§ **WHAT YOU ARE ASKED TO DO**
Reply solely with the number of lines, in the records underneath, that include the word "shape".

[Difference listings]
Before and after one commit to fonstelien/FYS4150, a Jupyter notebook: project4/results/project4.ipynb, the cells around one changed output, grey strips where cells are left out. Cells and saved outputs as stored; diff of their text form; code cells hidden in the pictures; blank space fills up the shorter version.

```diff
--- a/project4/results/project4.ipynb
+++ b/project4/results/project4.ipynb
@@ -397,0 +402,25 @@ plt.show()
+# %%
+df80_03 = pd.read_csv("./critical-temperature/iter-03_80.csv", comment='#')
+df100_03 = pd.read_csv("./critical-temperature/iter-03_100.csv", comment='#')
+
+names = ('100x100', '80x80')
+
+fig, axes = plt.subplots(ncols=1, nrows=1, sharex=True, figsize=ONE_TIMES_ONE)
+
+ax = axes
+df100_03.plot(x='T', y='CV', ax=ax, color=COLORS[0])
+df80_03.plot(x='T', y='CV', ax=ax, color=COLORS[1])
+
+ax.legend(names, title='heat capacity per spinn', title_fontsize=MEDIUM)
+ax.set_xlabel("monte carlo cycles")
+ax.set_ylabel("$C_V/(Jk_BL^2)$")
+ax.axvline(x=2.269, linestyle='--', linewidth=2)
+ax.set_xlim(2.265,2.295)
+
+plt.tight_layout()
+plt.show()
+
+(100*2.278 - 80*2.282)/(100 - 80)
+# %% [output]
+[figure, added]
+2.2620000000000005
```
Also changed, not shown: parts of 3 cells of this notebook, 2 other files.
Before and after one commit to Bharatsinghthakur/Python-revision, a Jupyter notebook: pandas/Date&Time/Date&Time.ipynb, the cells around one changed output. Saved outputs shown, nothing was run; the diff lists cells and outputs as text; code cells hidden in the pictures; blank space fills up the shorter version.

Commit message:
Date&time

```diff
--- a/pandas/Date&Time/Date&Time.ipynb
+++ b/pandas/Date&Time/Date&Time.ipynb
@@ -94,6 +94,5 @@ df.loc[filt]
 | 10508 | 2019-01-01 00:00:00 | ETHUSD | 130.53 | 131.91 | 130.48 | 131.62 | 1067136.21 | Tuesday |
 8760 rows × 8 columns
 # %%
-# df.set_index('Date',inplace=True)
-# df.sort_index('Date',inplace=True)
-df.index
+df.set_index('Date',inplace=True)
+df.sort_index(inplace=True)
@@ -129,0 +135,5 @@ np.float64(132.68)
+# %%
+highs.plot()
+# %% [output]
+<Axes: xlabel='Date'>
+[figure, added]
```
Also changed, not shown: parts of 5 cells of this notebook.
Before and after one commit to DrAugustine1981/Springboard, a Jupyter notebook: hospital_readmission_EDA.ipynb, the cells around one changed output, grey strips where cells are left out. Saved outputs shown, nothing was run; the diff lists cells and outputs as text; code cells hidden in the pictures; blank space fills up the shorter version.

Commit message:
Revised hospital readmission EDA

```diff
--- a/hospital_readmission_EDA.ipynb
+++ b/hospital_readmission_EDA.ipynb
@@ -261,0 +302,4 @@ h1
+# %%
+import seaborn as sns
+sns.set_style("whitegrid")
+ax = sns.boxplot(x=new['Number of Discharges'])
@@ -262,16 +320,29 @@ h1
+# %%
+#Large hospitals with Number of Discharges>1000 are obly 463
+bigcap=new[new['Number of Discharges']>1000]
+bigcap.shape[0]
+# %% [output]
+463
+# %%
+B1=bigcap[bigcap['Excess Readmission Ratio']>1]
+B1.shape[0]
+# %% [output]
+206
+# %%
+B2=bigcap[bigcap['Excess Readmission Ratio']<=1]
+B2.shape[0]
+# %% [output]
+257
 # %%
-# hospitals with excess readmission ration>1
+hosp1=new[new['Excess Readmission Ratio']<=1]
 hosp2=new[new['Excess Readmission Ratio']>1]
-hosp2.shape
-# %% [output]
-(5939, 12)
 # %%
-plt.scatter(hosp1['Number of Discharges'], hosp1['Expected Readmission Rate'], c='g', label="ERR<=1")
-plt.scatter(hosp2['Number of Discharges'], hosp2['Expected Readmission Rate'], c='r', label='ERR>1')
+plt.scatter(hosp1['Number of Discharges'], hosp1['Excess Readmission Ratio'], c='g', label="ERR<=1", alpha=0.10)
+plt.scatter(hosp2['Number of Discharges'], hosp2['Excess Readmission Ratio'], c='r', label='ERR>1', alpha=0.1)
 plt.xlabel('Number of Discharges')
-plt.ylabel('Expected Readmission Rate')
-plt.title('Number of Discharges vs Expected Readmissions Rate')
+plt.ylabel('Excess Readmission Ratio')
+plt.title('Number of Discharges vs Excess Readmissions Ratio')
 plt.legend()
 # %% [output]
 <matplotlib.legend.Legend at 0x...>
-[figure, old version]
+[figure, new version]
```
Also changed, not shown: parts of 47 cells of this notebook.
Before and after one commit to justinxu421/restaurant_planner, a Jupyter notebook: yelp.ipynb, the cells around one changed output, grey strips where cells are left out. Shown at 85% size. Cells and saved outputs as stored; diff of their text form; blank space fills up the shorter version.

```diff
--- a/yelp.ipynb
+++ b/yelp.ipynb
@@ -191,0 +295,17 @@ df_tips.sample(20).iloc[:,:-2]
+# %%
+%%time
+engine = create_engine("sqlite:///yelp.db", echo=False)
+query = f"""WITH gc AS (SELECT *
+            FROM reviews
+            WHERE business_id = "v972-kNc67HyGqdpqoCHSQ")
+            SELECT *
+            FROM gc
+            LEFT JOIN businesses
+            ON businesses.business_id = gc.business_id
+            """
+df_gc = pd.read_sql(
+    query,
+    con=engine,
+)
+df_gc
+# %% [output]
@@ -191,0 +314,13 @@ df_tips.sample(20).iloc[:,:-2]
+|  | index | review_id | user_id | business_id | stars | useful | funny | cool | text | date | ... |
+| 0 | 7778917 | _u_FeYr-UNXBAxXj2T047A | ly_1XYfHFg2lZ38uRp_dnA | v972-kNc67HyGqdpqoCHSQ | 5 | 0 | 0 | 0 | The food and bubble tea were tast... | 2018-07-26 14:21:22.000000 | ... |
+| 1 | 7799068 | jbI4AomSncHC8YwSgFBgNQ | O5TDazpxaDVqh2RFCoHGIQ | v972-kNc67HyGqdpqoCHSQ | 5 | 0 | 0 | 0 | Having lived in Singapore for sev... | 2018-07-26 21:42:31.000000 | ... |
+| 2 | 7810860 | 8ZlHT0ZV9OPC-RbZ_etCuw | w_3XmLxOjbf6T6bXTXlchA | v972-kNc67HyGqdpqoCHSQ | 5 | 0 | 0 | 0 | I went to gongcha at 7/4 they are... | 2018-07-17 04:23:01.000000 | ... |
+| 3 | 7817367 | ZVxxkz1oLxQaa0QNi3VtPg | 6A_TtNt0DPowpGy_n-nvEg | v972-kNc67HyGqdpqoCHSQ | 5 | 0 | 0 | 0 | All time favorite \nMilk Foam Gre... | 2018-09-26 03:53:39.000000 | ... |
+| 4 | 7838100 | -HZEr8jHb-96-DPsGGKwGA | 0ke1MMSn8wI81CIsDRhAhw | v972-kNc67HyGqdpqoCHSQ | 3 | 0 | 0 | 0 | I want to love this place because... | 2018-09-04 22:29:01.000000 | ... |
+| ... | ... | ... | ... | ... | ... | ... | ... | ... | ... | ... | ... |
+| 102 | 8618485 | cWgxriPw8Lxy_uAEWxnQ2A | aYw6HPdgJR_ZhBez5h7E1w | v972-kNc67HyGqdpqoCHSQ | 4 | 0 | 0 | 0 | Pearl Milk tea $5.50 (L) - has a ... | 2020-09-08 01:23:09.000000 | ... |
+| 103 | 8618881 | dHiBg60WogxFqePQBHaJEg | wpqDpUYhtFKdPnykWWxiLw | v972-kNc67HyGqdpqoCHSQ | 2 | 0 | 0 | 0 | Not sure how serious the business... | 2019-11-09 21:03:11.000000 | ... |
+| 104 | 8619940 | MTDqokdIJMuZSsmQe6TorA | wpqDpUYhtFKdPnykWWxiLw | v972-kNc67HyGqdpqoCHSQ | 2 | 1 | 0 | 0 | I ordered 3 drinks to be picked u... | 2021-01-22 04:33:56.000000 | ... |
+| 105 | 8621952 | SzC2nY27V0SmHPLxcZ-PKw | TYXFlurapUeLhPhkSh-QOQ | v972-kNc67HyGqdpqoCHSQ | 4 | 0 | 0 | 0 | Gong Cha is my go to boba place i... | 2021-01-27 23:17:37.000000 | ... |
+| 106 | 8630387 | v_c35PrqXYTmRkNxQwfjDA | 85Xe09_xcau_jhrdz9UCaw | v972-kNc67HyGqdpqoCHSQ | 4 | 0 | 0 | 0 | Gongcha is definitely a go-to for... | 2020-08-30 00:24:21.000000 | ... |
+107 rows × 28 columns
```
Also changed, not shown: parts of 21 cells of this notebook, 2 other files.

§ **RESULT OF THE EXERCISE**
4